Activity: Write every line below out again exactly, images omitted.

Given data:
┄┄┄┄┄┄┄┄┄┄┄┄┄┄┄┄┄┄┄┄
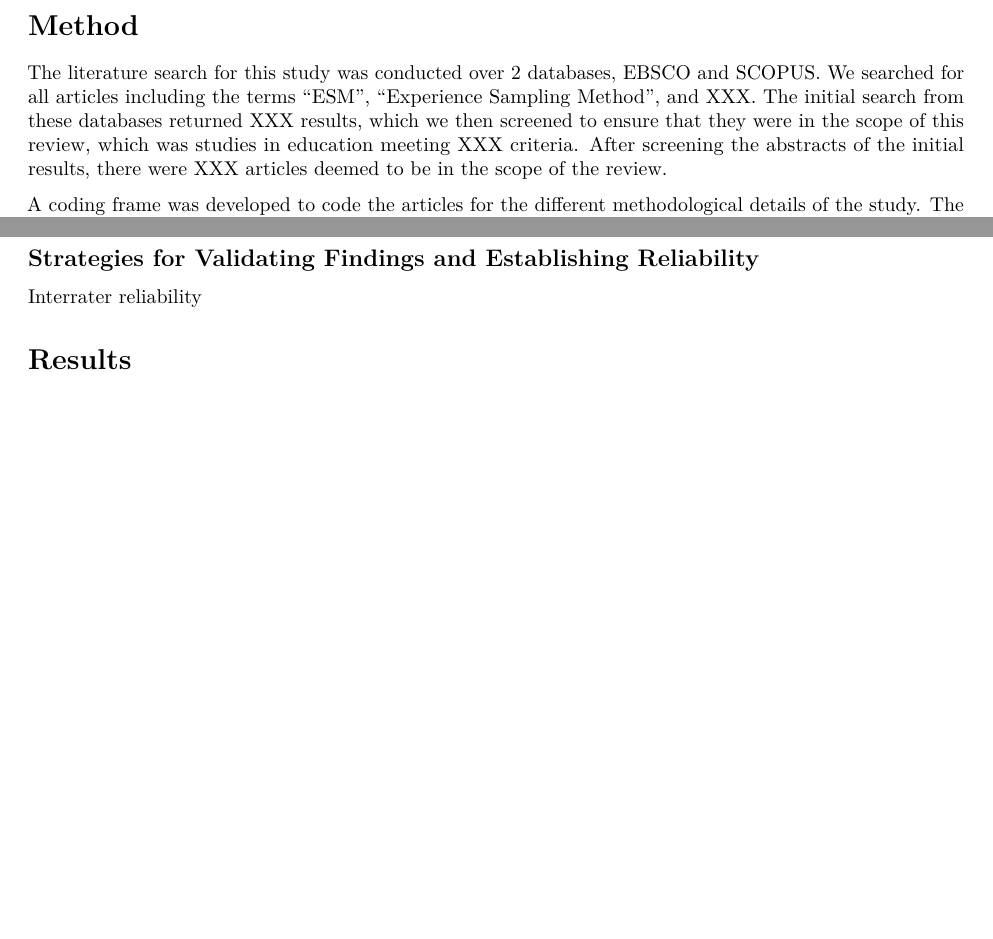
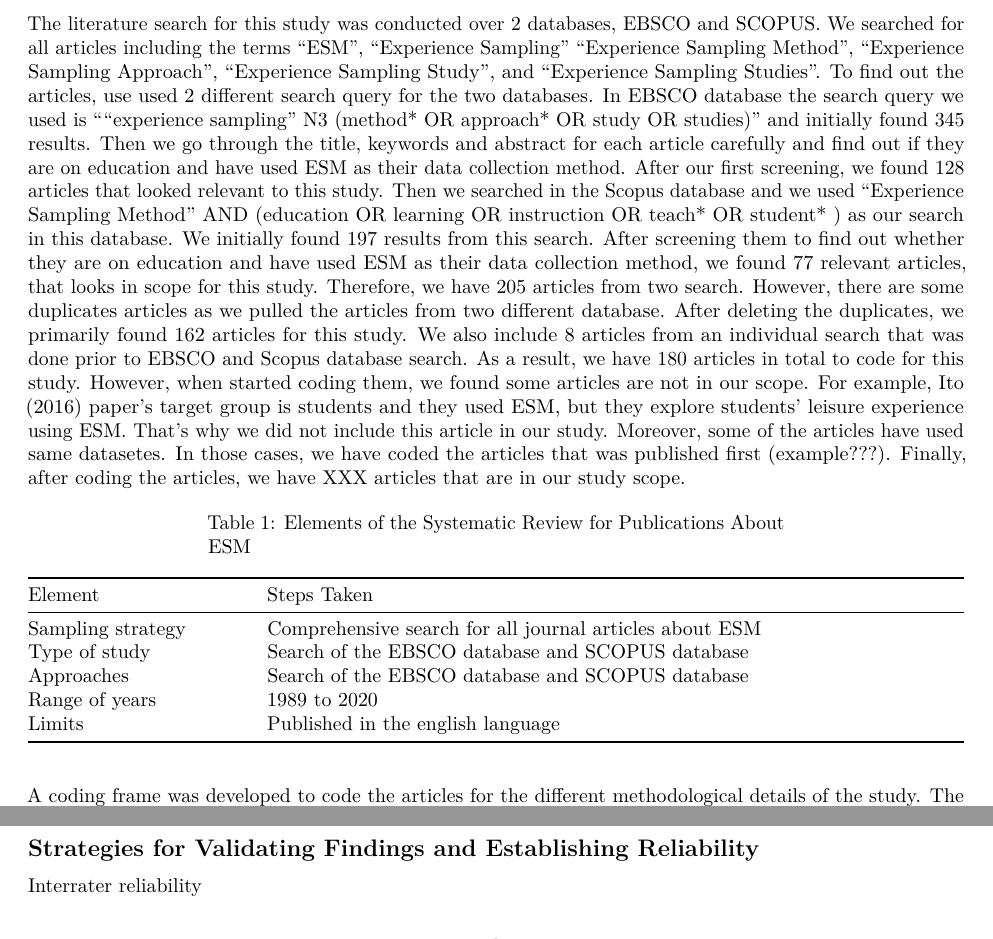
Before and after one commit to picsul/Systematic-Review-Paper, an R Markdown document (paper_draft.Rmd): two parts of pages 2 and 3 of 3 before the commit and two parts of pages 2 and 3 of 4 after it, joined at a grey line, cut at the place of the change, the shorter picture padded with empty space. Rendered offline with R 4.5, knitr and Pandoc, then LaTeX, with nearby package versions; both versions are drawn in the output format of the newer one.

Commit message:
Added table

```diff
--- a/paper_draft.Rmd
+++ b/paper_draft.Rmd
@@ -3,6 +3,7 @@ title: "A Systematic Review of the Use of the ESM Methodology in Education"
 author: "Alex Lishinski, Michael Mann, Omiya Sultana"
 date: "8/5/2020"
 output:
+  pdf_document: default
   html_document:
     df_print: paged
 ---
@@ -31,7 +32,23 @@ The purpose of this systematic review is to provide a comprehensive cataloging o
 
 # Method
 
-The literature search for this study was conducted over 2 databases, EBSCO and SCOPUS. We searched for all articles including the terms “ESM”, “Experience Sampling Method”, and XXX. The initial search from these databases returned XXX results, which we then screened to ensure that they were in the scope of this review, which was studies in education meeting XXX criteria. After screening the abstracts of the initial results, there were XXX articles deemed to be in the scope of the review.
+
+The literature search for this study was conducted over 2 databases, EBSCO and SCOPUS. We searched for all articles including the terms “ESM”, “Experience Sampling” “Experience Sampling Method”, “Experience Sampling Approach”, “Experience Sampling Study”, and “Experience Sampling Studies”. To find out the articles, use used 2 different search query for the two databases.
+In EBSCO database the search query we used is “"experience sampling" N3 (method* OR approach* OR study OR studies)” and initially found 345 results. Then we go through the title, keywords and abstract for each article carefully and find out if they are on education and have used ESM as their data collection method. After our first screening, we found 128 articles that looked relevant to this study.
+Then we searched in the Scopus database and we used "Experience Sampling Method"  AND  (education  OR  learning  OR  instruction  OR  teach*  OR  student* ) as our search in this database. We initially found 197 results from this search. After screening them to find out whether they are on education and have used ESM as their data collection method, we found 77 relevant articles, that looks in scope for this study.
+Therefore, we have 205 articles from two search. However, there are some duplicates articles as we pulled the articles from two different database. After deleting the duplicates, we primarily found 162 articles for this study. We also include 8 articles from an individual search that was done prior to EBSCO and Scopus database search. As a result, we have 180 articles in total to code for this study. However, when started coding them, we found some articles are not in our scope. For example, Ito (2016) paper’s target group is students and they used ESM, but they explore students’ leisure experience using ESM. That’s why we did not include this article in our study. Moreover, some of the articles have used same datasetes. In those cases, we have coded the articles that was published first (example???). Finally, after coding the articles, we have XXX articles that are in our study scope.
+
+Table: Elements of the Systematic Review for Publications About ESM
+
+|Element          |Steps Taken                                            |
+|-----------------|-------------------------------------------------------|
+|Sampling strategy|Comprehensive search for all journal articles about ESM|
+|Type of study    |Search of the EBSCO database and SCOPUS database       |
+|Approaches	      |Search of the EBSCO database and SCOPUS database       |
+|Range of years   |1989 to 2020                                           |
+|Limits           |Published in the english language                      |
+
+
 
 A coding frame was developed to code the articles for the different methodological details of the study. The categories coded for included construct(s) studied, content area, age/level of target population, sample size, prompting method, number of signals, length of signaling period, response rate, signalling method, items used, number of items, validity and reliability information provided, missing data strategy, and type of analysis used.
 
```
┄┄┄┄┄┄┄┄┄┄┄┄┄┄┄┄┄┄┄┄
Response to the task:
Before and after one commit to picsul/Systematic-Review-Paper, an R Markdown document (paper_draft.Rmd): two parts of pages 2 and 3 of 3 before the commit and two parts of pages 2 and 3 of 4 after it, joined at a grey line, cut at the place of the change, the shorter picture padded with empty space. Rendered offline with R 4.5, knitr and Pandoc, then LaTeX, with nearby package versions; both versions are drawn in the output format of the newer one.

Commit message:
Added table

```diff
--- a/paper_draft.Rmd
+++ b/paper_draft.Rmd
@@ -3,6 +3,7 @@ title: "A Systematic Review of the Use of the ESM Methodology in Education"
 author: "Alex Lishinski, Michael Mann, Omiya Sultana"
 date: "8/5/2020"
 output:
+  pdf_document: default
   html_document:
     df_print: paged
 ---
@@ -31,7 +32,23 @@ The purpose of this systematic review is to provide a comprehensive cataloging o
 
 # Method
 
-The literature search for this study was conducted over 2 databases, EBSCO and SCOPUS. We searched for all articles including the terms “ESM”, “Experience Sampling Method”, and XXX. The initial search from these databases returned XXX results, which we then screened to ensure that they were in the scope of this review, which was studies in education meeting XXX criteria. After screening the abstracts of the initial results, there were XXX articles deemed to be in the scope of the review.
+
+The literature search for this study was conducted over 2 databases, EBSCO and SCOPUS. We searched for all articles including the terms “ESM”, “Experience Sampling” “Experience Sampling Method”, “Experience Sampling Approach”, “Experience Sampling Study”, and “Experience Sampling Studies”. To find out the articles, use used 2 different search query for the two databases.
+In EBSCO database the search query we used is “"experience sampling" N3 (method* OR approach* OR study OR studies)” and initially found 345 results. Then we go through the title, keywords and abstract for each article carefully and find out if they are on education and have used ESM as their data collection method. After our first screening, we found 128 articles that looked relevant to this study.
+Then we searched in the Scopus database and we used "Experience Sampling Method"  AND  (education  OR  learning  OR  instruction  OR  teach*  OR  student* ) as our search in this database. We initially found 197 results from this search. After screening them to find out whether they are on education and have used ESM as their data collection method, we found 77 relevant articles, that looks in scope for this study.
+Therefore, we have 205 articles from two search. However, there are some duplicates articles as we pulled the articles from two different database. After deleting the duplicates, we primarily found 162 articles for this study. We also include 8 articles from an individual search that was done prior to EBSCO and Scopus database search. As a result, we have 180 articles in total to code for this study. However, when started coding them, we found some articles are not in our scope. For example, Ito (2016) paper’s target group is students and they used ESM, but they explore students’ leisure experience using ESM. That’s why we did not include this article in our study. Moreover, some of the articles have used same datasetes. In those cases, we have coded the articles that was published first (example???). Finally, after coding the articles, we have XXX articles that are in our study scope.
+
+Table: Elements of the Systematic Review for Publications About ESM
+
+|Element          |Steps Taken                                            |
+|-----------------|-------------------------------------------------------|
+|Sampling strategy|Comprehensive search for all journal articles about ESM|
+|Type of study    |Search of the EBSCO database and SCOPUS database       |
+|Approaches	      |Search of the EBSCO database and SCOPUS database       |
+|Range of years   |1989 to 2020                                           |
+|Limits           |Published in the english language                      |
+
+
 
 A coding frame was developed to code the articles for the different methodological details of the study. The categories coded for included construct(s) studied, content area, age/level of target population, sample size, prompting method, number of signals, length of signaling period, response rate, signalling method, items used, number of items, validity and reliability information provided, missing data strategy, and type of analysis used.
 
```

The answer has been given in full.